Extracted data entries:
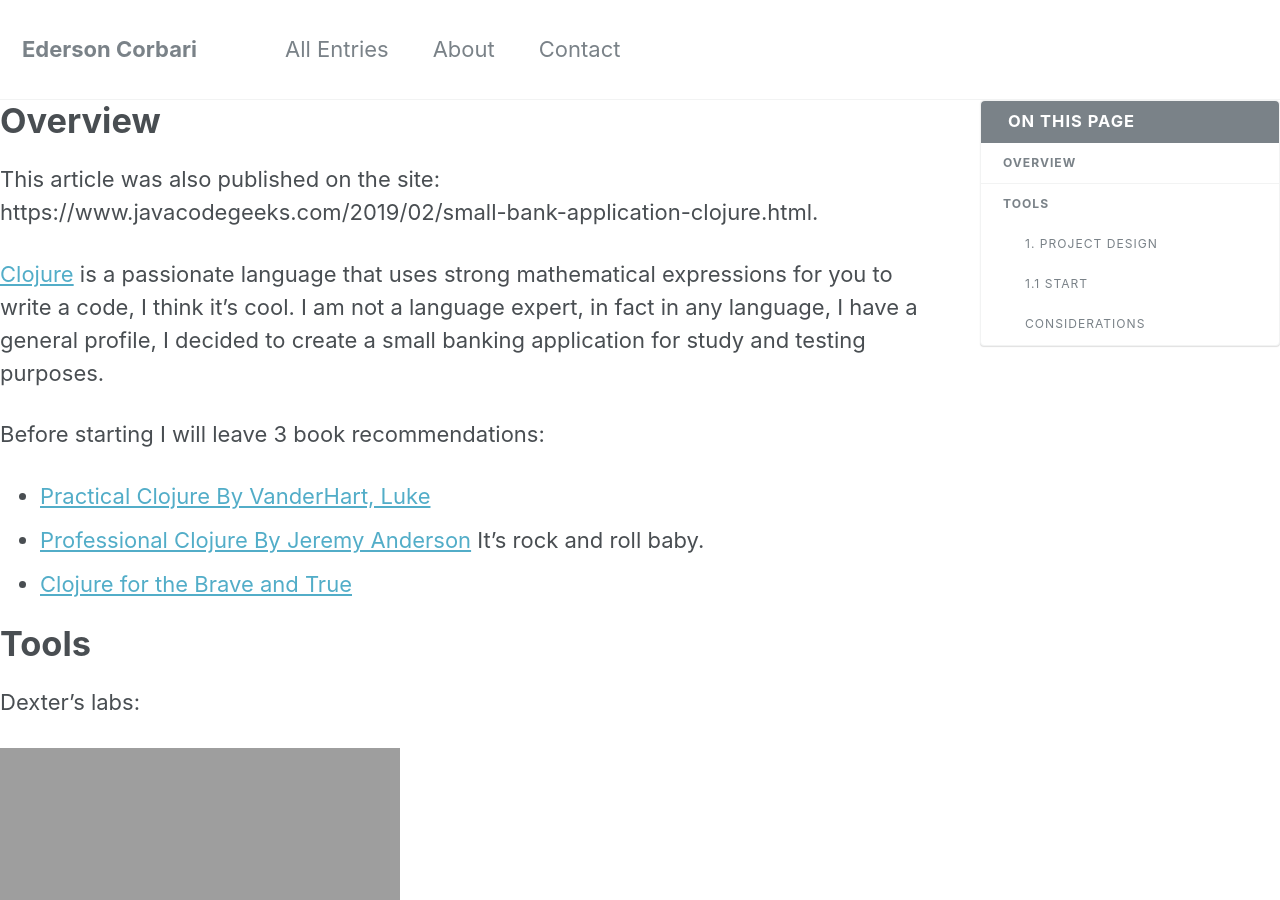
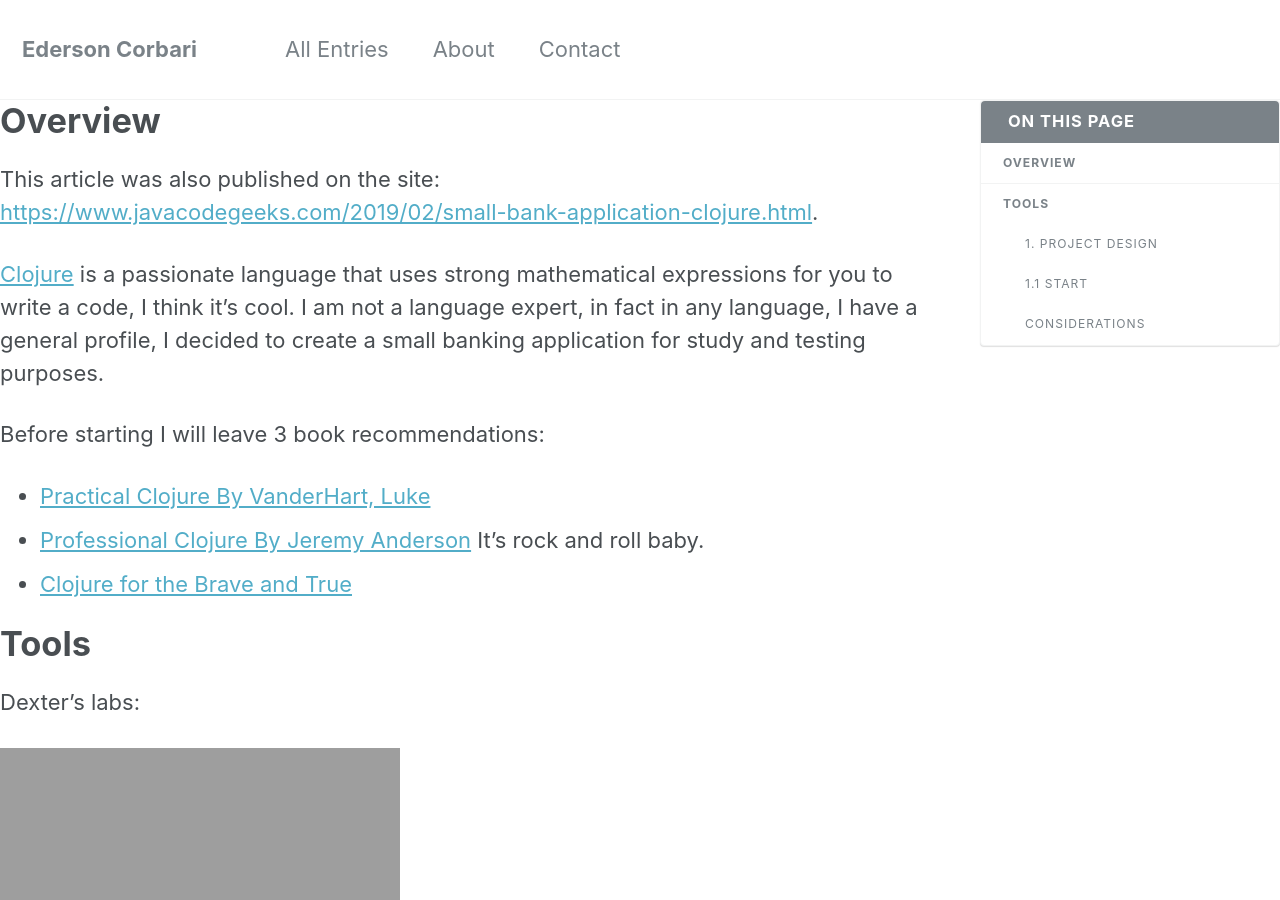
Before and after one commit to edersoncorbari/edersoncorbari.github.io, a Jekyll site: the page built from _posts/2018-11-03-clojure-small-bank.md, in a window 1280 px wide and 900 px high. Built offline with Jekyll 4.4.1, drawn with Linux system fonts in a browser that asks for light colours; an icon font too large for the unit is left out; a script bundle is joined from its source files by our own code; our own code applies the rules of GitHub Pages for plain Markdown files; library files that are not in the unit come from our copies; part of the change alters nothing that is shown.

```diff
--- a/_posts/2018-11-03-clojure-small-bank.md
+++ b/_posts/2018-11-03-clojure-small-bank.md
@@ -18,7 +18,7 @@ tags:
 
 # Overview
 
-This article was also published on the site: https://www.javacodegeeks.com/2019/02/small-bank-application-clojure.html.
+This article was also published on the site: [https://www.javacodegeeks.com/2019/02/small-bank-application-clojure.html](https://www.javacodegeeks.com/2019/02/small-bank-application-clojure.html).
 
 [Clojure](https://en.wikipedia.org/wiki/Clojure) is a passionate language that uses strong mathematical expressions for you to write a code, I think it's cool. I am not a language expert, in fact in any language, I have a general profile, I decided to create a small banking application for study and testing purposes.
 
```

* * *

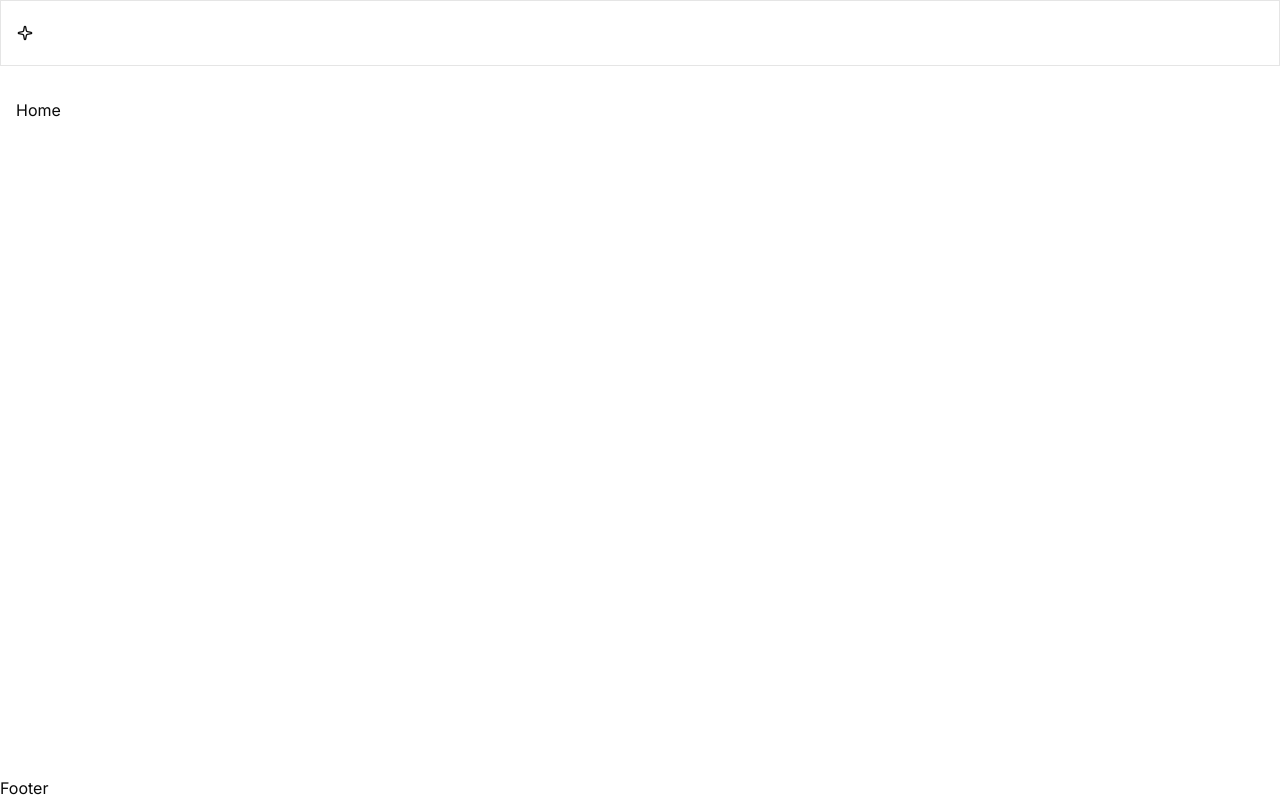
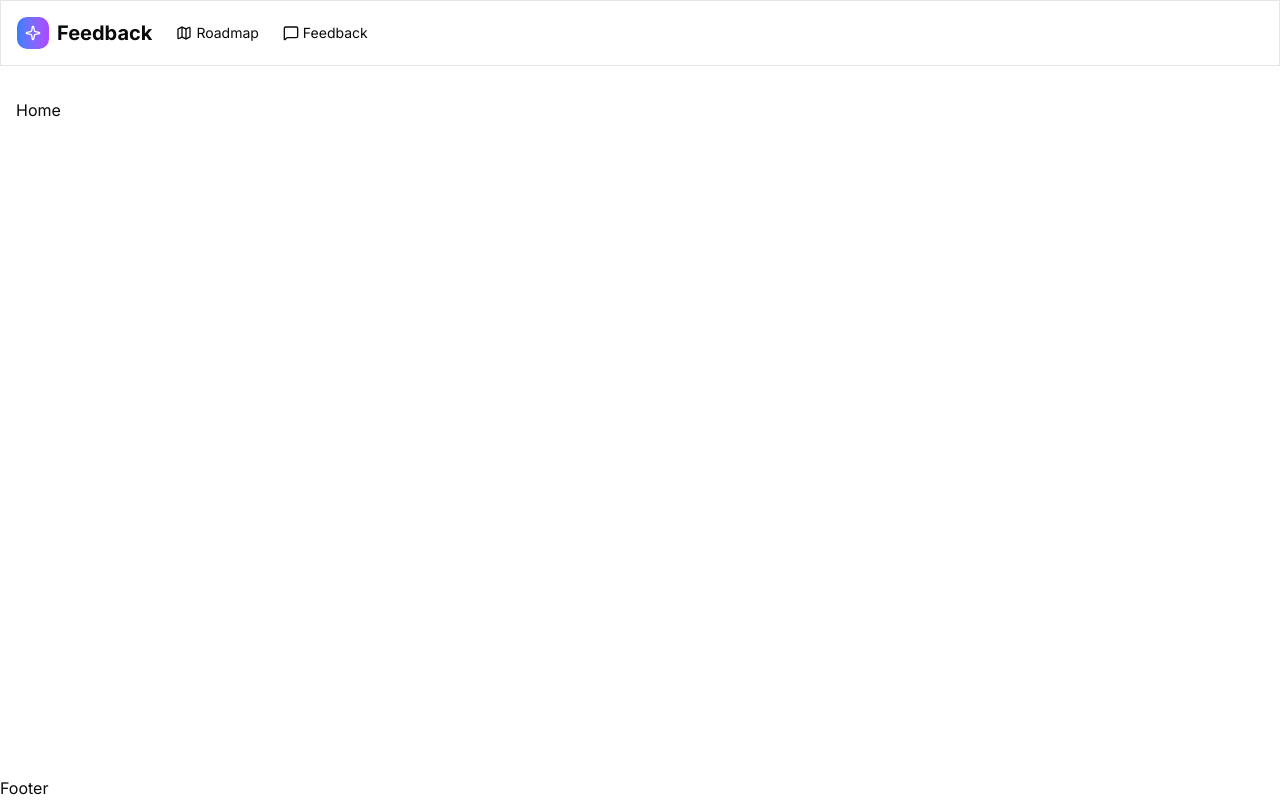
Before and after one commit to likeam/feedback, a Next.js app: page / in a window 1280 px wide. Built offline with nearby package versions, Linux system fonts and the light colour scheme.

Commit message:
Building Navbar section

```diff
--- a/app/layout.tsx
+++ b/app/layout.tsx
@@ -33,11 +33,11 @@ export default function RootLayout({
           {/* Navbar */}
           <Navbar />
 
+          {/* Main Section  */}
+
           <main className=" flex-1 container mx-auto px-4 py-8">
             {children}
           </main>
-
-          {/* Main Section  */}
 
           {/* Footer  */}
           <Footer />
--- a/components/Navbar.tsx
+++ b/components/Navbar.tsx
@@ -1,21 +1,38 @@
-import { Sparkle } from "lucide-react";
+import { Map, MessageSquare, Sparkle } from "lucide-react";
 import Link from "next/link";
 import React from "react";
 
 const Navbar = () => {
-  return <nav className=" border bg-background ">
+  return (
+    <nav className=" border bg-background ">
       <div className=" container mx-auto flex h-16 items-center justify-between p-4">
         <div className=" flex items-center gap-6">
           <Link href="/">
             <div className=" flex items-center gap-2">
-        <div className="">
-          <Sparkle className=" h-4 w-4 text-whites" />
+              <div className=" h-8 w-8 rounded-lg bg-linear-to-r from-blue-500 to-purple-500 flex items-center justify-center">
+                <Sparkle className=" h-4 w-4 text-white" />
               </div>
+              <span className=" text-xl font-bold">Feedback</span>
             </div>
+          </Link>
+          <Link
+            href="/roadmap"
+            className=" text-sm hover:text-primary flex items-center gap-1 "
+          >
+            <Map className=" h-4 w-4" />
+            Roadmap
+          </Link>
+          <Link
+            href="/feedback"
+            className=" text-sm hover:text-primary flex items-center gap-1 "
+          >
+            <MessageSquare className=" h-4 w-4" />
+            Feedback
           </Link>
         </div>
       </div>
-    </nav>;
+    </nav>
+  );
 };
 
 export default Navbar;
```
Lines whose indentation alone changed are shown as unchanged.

* * *

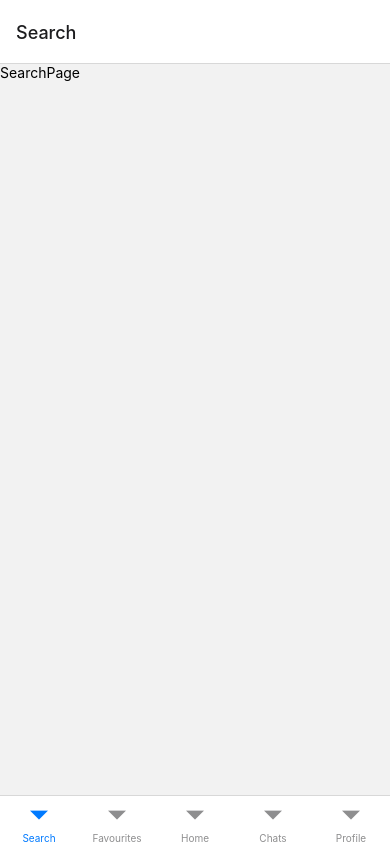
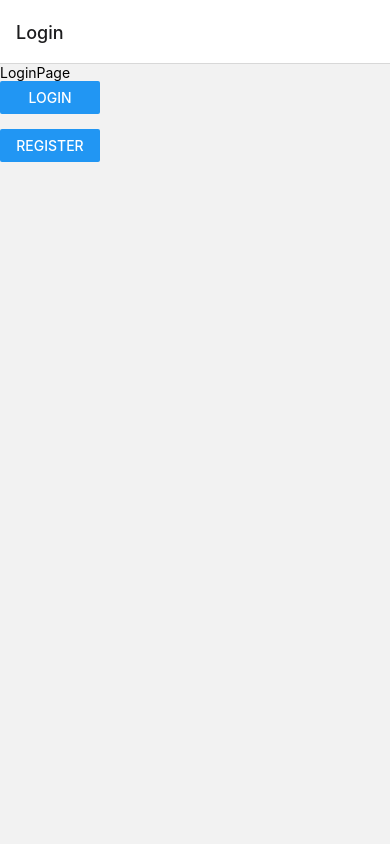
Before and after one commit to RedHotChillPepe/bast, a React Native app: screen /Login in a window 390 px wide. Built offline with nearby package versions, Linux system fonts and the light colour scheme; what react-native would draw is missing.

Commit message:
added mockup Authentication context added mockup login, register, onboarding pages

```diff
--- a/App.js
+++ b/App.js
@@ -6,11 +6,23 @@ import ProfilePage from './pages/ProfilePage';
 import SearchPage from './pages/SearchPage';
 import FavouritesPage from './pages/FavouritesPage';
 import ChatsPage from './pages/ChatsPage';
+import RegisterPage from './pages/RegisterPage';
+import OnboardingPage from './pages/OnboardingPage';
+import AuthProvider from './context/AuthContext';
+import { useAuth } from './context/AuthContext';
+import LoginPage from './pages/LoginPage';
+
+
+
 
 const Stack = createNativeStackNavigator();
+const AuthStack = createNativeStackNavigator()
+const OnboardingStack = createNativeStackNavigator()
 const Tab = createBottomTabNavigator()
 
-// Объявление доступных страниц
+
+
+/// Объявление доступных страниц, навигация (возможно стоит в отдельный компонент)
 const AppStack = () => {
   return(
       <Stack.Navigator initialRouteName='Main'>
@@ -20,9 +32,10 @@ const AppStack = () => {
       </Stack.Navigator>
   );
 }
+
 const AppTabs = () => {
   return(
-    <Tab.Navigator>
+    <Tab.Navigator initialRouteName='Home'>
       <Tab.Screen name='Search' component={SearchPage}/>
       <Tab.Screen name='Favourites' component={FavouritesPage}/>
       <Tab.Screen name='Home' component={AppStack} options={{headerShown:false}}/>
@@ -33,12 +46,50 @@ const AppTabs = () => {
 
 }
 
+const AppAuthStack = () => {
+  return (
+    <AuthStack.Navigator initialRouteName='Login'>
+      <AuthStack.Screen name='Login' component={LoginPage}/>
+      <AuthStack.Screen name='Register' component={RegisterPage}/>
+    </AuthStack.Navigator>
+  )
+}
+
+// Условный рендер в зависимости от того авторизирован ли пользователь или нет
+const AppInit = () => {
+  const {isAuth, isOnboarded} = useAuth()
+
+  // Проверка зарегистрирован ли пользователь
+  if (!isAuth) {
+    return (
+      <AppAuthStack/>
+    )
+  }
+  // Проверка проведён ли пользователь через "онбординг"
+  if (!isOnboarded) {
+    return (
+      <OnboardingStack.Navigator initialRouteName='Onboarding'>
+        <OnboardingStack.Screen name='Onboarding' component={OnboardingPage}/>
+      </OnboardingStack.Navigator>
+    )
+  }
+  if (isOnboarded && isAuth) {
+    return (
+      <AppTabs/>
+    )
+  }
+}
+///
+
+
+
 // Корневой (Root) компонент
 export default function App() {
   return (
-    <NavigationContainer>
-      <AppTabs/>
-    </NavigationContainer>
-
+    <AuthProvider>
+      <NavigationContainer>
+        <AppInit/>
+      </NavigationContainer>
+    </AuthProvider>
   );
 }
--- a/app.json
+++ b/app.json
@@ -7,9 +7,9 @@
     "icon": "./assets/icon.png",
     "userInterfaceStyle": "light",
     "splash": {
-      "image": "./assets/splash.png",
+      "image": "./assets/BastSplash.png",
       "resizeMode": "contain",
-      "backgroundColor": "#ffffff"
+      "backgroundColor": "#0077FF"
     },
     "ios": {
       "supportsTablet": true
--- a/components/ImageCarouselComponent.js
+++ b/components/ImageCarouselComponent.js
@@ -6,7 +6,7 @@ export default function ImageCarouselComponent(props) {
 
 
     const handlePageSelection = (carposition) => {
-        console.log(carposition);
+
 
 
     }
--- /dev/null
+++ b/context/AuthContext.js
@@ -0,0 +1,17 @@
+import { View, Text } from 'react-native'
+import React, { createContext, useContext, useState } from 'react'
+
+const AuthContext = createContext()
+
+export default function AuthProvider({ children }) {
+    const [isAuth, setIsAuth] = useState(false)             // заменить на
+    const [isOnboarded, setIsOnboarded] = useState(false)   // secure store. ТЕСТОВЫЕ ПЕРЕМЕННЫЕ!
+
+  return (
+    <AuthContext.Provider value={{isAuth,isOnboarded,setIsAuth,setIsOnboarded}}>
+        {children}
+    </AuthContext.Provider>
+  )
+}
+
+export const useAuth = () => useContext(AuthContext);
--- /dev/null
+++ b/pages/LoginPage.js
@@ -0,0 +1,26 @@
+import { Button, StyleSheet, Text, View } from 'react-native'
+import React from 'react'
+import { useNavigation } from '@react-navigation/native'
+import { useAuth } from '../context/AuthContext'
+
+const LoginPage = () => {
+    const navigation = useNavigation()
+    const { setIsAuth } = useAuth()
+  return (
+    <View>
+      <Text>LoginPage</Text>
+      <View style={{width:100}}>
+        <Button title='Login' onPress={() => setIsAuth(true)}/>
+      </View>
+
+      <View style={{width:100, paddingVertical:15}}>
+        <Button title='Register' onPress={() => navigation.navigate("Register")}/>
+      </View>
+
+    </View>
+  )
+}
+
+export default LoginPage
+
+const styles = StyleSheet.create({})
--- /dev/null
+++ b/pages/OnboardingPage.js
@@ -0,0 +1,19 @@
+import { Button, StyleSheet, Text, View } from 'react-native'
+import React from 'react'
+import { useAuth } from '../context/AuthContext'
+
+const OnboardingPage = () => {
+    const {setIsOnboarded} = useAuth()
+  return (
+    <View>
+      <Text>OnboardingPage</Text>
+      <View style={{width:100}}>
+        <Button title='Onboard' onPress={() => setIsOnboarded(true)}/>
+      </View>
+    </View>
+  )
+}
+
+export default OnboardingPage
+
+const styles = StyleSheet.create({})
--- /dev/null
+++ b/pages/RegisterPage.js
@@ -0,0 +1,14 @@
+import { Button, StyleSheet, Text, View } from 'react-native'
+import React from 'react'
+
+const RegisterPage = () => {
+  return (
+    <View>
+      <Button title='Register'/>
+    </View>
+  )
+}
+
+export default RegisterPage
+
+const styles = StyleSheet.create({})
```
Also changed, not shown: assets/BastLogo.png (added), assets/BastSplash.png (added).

BRIEF:
Search the records above for the string "AppTabs". Report each line that has it.

EXPECTED ANSWER:
 const AppTabs = () => {
@@ -33,12 +46,50 @@ const AppTabs = () => {
+      <AppTabs/>
-      <AppTabs/>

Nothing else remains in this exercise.